The word "fill" marks the lines you need; copy each of them from the data.
------ Records provided
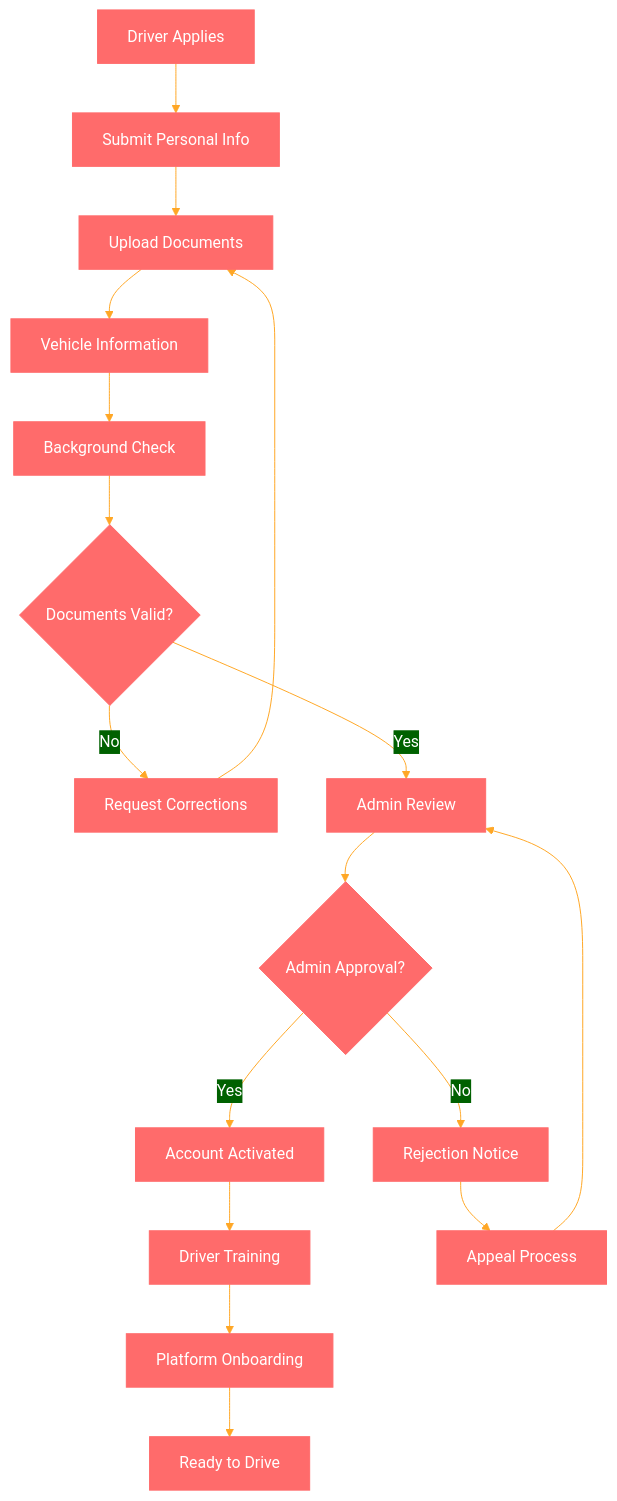
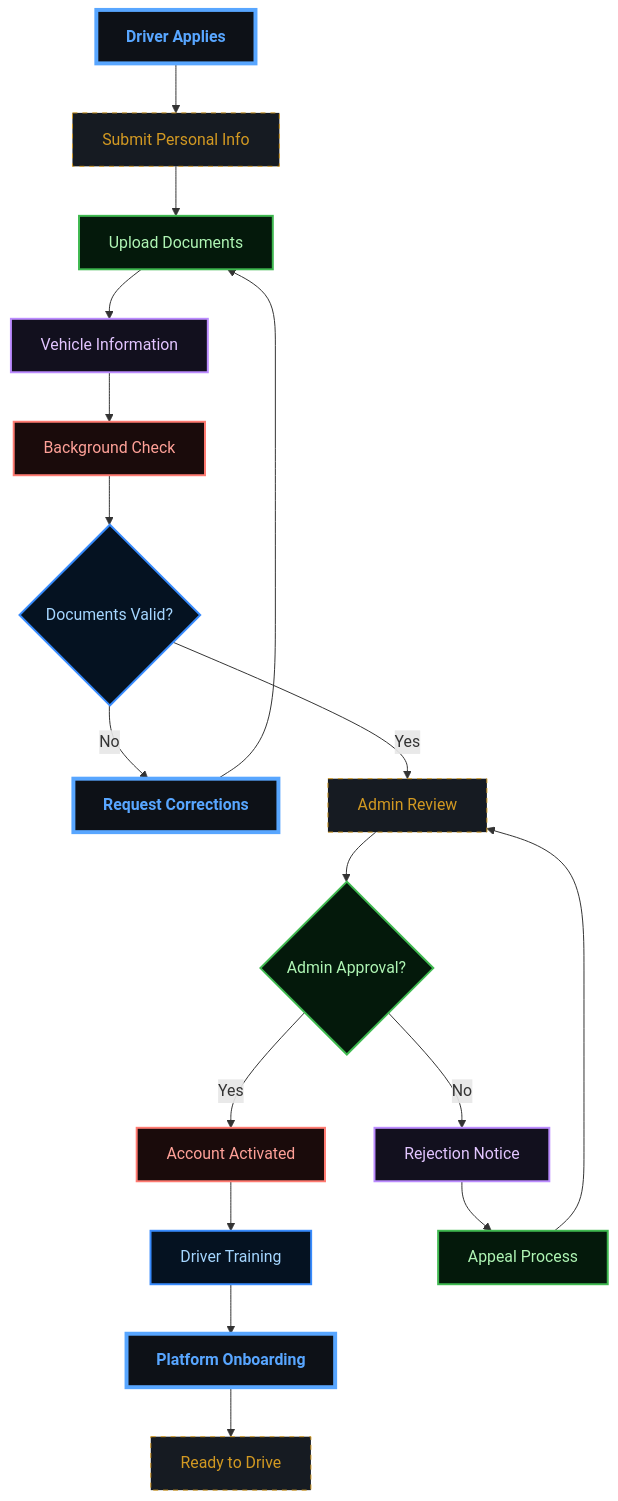
Before and after one commit to abdoElHodaky/transportapp: the sixth of 17 diagrams in docs/BUSINESS_PROCESSES.md, drawn with Mermaid. The commit also changed other lines of this file and 9 other files, not shown here.

````diff
--- a/docs/BUSINESS_PROCESSES.md
+++ b/docs/BUSINESS_PROCESSES.md
@@ -145,24 +302,60 @@
 ```mermaid
-%%{init: {'theme':'base', 'themeVariables': {'primaryColor':'#ff6b6b','primaryTextColor':'#fff','primaryBorderColor':'#ff6b6b','lineColor':'#ffa726','sectionBkgColor':'#ff6b6b','altSectionBkgColor':'#fff','gridColor':'#fff','secondaryColor':'#006100','tertiaryColor':'#fff'}}}%%
 flowchart TD
     A[Driver Applies] --> B[Submit Personal Info]
     B --> C[Upload Documents]
     C --> D[Vehicle Information]
     D --> E[Background Check]
     
     E --> F{Documents Valid?}
     F -->|No| G[Request Corrections]
     G --> C
     F -->|Yes| H[Admin Review]
     
     H --> I{Admin Approval?}
     I -->|No| J[Rejection Notice]
     I -->|Yes| K[Account Activated]
     
     K --> L[Driver Training]
     L --> M[Platform Onboarding]
     M --> N[Ready to Drive]
     
     J --> O[Appeal Process]
     O --> H
+
+    %% --- DARK GRADIENT & GLOW STYLING ---
+    
+    %% Main Dashboard (Neon Cyan/Blue)
+    classDef main fill:#0d1117,stroke:#58a6ff,stroke-width:4px,color:#58a6ff,font-weight:bold;
+    
+    %% Decision Diamond (Gold Glow)
+    classDef decision fill:#161b22,stroke:#d29922,color:#d29922,stroke-dasharray: 5 5;
+    
+    %% Revenue (Emerald Gradient Style)
+    classDef revNode fill:#04190b,stroke:#3fb950,color:#aff5b4,stroke-width:2px;
+    
+    %% Commission (Purple Gradient Style)
+    classDef commNode fill:#12101e,stroke:#bc8cff,color:#e2c5ff,stroke-width:2px;
+    
+    %% Refund (Ruby Gradient Style)
+    classDef refNode fill:#1a0b0b,stroke:#ff7b72,color:#ffa198,stroke-width:2px;
+    
+    %% Earnings (Sapphire Gradient Style)
+    classDef earnNode fill:#051221,stroke:#388bfd,color:#a5d6ff,stroke-width:2px;
+
+    class A main;
+    class B decision;
+    class C revNode;
+    class D commNode;
+    class E refNode;
+    class F earnNode;
+    class G main;
+    class H decision;
+    class I revNode;
+    class J commNode;
+    class K refNode;
+    class L earnNode;
+    class M main;
+    class N decision;
+    class O revNode;
+    class Y commNode;
 ```
````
------------
Response below:
+    classDef main fill:#0d1117,stroke:#58a6ff,stroke-width:4px,color:#58a6ff,font-weight:bold;
+    classDef decision fill:#161b22,stroke:#d29922,color:#d29922,stroke-dasharray: 5 5;
+    classDef revNode fill:#04190b,stroke:#3fb950,color:#aff5b4,stroke-width:2px;
+    classDef commNode fill:#12101e,stroke:#bc8cff,color:#e2c5ff,stroke-width:2px;
+    classDef refNode fill:#1a0b0b,stroke:#ff7b72,color:#ffa198,stroke-width:2px;
+    classDef earnNode fill:#051221,stroke:#388bfd,color:#a5d6ff,stroke-width:2px;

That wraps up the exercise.